== Data to process

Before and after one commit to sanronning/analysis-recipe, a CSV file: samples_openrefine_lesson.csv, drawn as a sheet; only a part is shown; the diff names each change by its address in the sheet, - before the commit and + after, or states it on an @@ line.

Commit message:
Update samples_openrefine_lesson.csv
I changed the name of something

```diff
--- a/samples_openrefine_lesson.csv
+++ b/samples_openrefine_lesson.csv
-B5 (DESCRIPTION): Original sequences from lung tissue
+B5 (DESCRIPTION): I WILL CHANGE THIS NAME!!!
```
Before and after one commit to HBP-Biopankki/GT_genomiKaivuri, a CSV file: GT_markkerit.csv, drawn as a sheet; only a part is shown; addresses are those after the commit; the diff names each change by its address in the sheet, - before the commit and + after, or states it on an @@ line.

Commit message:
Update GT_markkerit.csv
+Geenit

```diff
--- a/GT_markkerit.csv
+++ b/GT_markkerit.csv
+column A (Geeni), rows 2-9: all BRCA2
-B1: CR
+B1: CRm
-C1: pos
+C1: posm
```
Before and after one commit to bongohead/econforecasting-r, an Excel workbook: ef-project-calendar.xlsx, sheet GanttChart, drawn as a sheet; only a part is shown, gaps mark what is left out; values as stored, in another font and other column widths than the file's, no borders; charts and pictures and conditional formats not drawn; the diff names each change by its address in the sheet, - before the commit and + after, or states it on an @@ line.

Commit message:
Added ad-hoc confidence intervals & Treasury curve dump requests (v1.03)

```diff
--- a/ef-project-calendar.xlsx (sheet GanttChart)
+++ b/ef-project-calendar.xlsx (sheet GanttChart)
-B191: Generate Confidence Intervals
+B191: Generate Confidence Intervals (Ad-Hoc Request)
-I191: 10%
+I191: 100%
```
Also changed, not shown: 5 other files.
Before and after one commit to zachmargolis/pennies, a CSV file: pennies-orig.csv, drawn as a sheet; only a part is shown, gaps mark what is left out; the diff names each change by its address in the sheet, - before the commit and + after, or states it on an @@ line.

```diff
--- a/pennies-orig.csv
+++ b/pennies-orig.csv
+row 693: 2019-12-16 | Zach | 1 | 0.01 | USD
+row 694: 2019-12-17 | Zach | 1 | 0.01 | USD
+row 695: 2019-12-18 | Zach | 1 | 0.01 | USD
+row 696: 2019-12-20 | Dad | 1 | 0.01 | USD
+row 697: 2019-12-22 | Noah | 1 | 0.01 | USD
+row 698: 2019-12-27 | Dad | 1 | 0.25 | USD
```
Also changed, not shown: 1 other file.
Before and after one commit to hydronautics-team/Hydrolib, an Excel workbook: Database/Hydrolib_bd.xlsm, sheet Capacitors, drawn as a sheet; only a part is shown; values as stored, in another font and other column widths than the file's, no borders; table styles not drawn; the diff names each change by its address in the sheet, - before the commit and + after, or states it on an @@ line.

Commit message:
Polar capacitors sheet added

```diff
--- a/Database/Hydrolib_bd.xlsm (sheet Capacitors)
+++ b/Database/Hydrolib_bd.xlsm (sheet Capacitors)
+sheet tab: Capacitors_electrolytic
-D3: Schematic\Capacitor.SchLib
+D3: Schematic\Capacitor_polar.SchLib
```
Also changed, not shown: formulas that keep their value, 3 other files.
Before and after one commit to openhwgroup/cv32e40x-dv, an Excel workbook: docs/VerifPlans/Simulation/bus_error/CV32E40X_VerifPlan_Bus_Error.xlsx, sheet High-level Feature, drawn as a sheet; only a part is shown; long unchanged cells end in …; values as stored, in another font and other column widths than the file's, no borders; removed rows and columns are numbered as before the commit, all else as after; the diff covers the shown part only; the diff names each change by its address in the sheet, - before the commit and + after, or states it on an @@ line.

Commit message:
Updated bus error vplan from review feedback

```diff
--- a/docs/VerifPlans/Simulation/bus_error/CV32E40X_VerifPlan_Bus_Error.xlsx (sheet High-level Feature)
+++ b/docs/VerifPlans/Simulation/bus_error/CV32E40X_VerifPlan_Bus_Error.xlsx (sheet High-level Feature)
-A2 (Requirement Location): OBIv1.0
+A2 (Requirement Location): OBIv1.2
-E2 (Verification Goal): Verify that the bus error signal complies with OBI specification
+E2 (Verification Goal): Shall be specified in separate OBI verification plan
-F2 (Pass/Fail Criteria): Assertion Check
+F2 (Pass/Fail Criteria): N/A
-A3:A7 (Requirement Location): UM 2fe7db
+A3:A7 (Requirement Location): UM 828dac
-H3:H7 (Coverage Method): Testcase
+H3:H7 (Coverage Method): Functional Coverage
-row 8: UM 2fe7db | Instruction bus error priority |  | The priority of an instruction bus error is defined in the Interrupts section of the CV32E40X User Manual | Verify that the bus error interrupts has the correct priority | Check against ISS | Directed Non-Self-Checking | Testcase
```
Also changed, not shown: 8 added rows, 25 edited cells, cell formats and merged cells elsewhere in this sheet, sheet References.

====

Please go through the data above and copy every line that has the word "Feature".

Before and after one commit to openhwgroup/cv32e40x-dv, an Excel workbook: docs/VerifPlans/Simulation/bus_error/CV32E40X_VerifPlan_Bus_Error.xlsx, sheet High-level Feature, drawn as a sheet; only a part is shown; long unchanged cells end in …; values as stored, in another font and other column widths than the file's, no borders; removed rows and columns are numbered as before the commit, all else as after; the diff covers the shown part only; the diff names each change by its address in the sheet, - before the commit and + after, or states it on an @@ line.
--- a/docs/VerifPlans/Simulation/bus_error/CV32E40X_VerifPlan_Bus_Error.xlsx (sheet High-level Feature)
+++ b/docs/VerifPlans/Simulation/bus_error/CV32E40X_VerifPlan_Bus_Error.xlsx (sheet High-level Feature)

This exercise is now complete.